Opinion: Making Sense of Video Games, Violence and Trump (Or Trying To)

In the wake of the tragic mass shootings in the US, video games have near-inevitably been blamed, even by the US president himself.

The two shootings came withing 24 hours of each other, collectively claiming 31 lives. At least part of the cause, Trump offered, might be “gruesome and grisly video games”. That was understandably seen as a distraction technique. Surely – many observers offered – the US’s seemingly lax gun control and over-the-counter assault weapons were a more immediate problem. Famously, of course, the anti-gun-control movement in the US has a powerful influence over government, particularly through the National Riffle Association. There’s lots of motivation not to blame guns. And the weapons business is a big business keen to keep its market.

It’s also worth noting Trump highlighted mental illness as part of the cause for these horrific acts. Mental illness, in fact, makes you more likely to be a victim of violence than more likely to be a perpetrator.

But as Hillary Clinton pointed out on Twitter, lots and lots of countries have video games. All countries, surely, also see mental health problems. And yet the rest of the world combined doesn’t have a mass shooting problem like the US. The viral Tweet on August 3rd asserting that the US had 249 mass shootings in 2019 compared to seven such incidents across 23 other major countries over the same time frame might actually not be entirely accurate. However, the US seemingly still has a significantly high number of mass shooting relative to the many other places where video games and mental illness exists. Which makes Clinton’s tweet rather powerful in its clarity of logic.

And, of course, Scientists have never found an entirely conclusive link between video games and real-world violent behaviour. The reality around the causal link between playing games and violent behaviour is, unsurprisingly, rather complex. Video games may in some people cause a very slight increase in aggressive social interaction, but that is not the same as violence. An example of the kind of aggressive interaction more likely in a devoted gamer would be the tendency to play music louder than a neighbour who is also playing music, so as to drown out the latter’s sound. It’s less than admirable behaviour, but it is not violent, and it is certainly not a mass shooting.

Many shooters that perpetrate such crime have played video games, but that is not to suggest a causal link. Simply put, when billions of people play video games globally, there’s a good chance that if you pick a person – especially in developed countries like the US – they will have played video games. Many shooters have played video games because many people have played video games.

So why the casual (not causal) association with games and violence? Well… a lot of video games do have violent themes. Genre’s like ‘shooter’ and ‘beat ’em up’ are literally defined and framed by violence. Guns, combat, war, melees and blades can be found in myriad games.
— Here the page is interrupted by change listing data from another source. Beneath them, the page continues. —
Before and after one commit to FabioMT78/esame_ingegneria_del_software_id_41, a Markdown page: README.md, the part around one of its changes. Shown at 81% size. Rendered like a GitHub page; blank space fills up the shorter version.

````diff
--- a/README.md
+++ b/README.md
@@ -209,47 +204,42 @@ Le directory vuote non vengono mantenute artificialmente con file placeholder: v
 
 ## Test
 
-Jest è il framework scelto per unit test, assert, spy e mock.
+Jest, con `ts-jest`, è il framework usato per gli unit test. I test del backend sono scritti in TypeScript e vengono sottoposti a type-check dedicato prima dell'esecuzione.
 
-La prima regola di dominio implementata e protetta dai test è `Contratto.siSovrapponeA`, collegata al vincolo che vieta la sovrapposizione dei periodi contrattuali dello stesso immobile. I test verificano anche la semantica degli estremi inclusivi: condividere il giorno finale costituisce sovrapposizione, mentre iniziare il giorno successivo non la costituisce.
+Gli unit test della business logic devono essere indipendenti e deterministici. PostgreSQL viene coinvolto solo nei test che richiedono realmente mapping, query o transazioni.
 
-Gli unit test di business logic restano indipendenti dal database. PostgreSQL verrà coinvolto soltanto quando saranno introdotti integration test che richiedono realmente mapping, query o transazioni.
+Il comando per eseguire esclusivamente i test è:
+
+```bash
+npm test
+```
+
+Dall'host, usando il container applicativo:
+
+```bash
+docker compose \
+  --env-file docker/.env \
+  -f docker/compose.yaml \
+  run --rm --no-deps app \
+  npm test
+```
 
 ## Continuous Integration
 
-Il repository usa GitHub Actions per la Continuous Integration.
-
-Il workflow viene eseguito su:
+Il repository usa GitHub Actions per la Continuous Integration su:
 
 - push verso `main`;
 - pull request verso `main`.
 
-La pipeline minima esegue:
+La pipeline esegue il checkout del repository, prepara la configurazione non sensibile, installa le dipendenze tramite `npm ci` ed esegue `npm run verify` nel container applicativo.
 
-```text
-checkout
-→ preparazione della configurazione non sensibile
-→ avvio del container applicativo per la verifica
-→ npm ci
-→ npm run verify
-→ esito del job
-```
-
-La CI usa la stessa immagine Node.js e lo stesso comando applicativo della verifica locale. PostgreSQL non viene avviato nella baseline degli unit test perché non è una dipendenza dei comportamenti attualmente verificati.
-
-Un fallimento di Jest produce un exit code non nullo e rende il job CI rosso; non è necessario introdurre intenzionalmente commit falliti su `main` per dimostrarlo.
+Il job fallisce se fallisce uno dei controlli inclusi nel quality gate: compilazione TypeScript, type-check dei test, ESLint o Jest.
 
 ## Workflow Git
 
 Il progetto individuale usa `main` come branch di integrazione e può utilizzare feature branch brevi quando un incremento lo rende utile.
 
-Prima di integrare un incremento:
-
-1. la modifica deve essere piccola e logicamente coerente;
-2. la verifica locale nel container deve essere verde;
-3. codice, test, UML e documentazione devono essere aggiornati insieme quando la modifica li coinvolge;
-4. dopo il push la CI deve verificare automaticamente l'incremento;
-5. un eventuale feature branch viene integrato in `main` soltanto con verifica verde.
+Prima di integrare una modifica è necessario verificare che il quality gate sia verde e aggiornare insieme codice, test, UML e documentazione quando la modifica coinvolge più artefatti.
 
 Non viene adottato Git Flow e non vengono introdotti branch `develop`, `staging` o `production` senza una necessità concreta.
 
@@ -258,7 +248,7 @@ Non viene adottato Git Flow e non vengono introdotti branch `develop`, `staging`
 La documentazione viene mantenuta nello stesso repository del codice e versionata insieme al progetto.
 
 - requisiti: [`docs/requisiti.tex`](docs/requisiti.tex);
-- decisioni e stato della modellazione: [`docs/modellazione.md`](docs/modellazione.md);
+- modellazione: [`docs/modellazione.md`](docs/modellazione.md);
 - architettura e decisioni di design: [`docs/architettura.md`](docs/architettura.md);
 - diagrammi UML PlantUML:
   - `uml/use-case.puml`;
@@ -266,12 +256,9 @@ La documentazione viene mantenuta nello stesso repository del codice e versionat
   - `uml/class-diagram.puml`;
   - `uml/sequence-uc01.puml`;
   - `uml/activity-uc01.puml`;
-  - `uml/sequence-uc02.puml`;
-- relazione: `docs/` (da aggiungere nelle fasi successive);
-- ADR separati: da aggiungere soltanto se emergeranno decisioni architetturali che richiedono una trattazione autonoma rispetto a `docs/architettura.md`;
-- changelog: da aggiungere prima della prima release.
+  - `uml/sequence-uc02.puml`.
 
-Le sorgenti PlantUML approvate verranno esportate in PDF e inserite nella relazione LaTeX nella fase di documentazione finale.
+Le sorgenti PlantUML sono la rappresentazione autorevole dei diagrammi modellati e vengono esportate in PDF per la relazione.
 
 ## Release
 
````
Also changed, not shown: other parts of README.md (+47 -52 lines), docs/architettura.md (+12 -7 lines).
It’s very hard to deny the fact that games and fictional violence share a close relationship.

Of course – just like cinema, books and theatre – games should be allowed to explore adult and violent themes.  It is not as if those other mediums do not give generous focus to themes like violence. And there are many, many non-violent games. Here’s a list of dozens and dozens.

But for decades now, games have been made a scapegoat when real-world violence needs explaining away, while other mediums draw considerably less blame. That’s in-part because games are still a relatively young medium. When comics, film, TV and recorded music were youthful forms of mass entertainment, they too drew flack for their devilish influence on modern society and the minds of the young.

Really, media is the scapegoat, and right now games are having their time as the focal point for criticism.

And maybe the games industry – and even articles like the one you are reading now, in all honesty – need to do more than highlight the fact that video games aren’t to blame. Video games aren’t to blame. But they keep getting blamed.

Why? A likely combination of habit, deflection, convenience and simplification of complex narratives. And there’s the fact that games are frequently violent in theme, even if they don’t inspire any real violence at all.

We need to think about how we respond to this perennial criticism.

And if you have any ideas, email our editor to talk about contributing an opinion piece to The Gaming Economy. We are always interested in sharing the insights and expertise of this industry’s people.